Items from a dataset
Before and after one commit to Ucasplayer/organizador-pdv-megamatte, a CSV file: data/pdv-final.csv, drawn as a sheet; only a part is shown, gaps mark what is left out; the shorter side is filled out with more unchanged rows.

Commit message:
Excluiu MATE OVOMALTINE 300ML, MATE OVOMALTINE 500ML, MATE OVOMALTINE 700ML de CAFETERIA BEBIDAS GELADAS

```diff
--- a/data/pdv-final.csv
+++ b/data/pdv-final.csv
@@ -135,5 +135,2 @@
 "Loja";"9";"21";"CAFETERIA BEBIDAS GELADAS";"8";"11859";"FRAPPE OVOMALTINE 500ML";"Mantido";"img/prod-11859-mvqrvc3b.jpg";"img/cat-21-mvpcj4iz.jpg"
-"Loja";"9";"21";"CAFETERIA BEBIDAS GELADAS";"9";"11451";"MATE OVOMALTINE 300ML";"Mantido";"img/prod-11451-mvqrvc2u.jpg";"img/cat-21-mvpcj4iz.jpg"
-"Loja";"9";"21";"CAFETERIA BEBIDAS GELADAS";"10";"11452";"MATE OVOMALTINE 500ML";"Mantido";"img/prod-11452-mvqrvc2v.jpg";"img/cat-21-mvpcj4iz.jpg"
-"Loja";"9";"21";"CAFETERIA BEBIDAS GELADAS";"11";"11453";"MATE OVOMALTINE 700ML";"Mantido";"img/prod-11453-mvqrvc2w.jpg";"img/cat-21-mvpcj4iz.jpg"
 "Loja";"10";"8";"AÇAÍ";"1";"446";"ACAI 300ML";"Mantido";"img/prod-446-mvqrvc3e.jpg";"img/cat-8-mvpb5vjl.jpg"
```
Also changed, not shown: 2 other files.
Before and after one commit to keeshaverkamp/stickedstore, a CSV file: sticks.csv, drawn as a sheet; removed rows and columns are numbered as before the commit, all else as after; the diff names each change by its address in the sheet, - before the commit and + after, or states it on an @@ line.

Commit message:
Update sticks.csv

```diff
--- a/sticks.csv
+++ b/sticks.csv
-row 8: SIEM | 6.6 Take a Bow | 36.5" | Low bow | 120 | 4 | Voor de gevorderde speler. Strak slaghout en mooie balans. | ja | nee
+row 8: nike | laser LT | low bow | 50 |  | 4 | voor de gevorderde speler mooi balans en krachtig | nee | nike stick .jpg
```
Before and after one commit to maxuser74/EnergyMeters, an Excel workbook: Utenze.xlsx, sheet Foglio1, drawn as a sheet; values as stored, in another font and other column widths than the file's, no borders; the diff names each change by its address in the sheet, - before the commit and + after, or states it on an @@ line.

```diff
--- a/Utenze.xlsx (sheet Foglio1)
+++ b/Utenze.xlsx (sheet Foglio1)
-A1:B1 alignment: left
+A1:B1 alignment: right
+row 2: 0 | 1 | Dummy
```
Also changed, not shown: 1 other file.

§ EXERCISE
The answer must be every line of the records that contains the word "MATE".

§ SOLUTION TO THIS TASK
Excluiu MATE OVOMALTINE 300ML, MATE OVOMALTINE 500ML, MATE OVOMALTINE 700ML de CAFETERIA BEBIDAS GELADAS
-"Loja";"9";"21";"CAFETERIA BEBIDAS GELADAS";"9";"11451";"MATE OVOMALTINE 300ML";"Mantido";"img/prod-11451-mvqrvc2u.jpg";"img/cat-21-mvpcj4iz.jpg"
-"Loja";"9";"21";"CAFETERIA BEBIDAS GELADAS";"10";"11452";"MATE OVOMALTINE 500ML";"Mantido";"img/prod-11452-mvqrvc2v.jpg";"img/cat-21-mvpcj4iz.jpg"
-"Loja";"9";"21";"CAFETERIA BEBIDAS GELADAS";"11";"11453";"MATE OVOMALTINE 700ML";"Mantido";"img/prod-11453-mvqrvc2w.jpg";"img/cat-21-mvpcj4iz.jpg"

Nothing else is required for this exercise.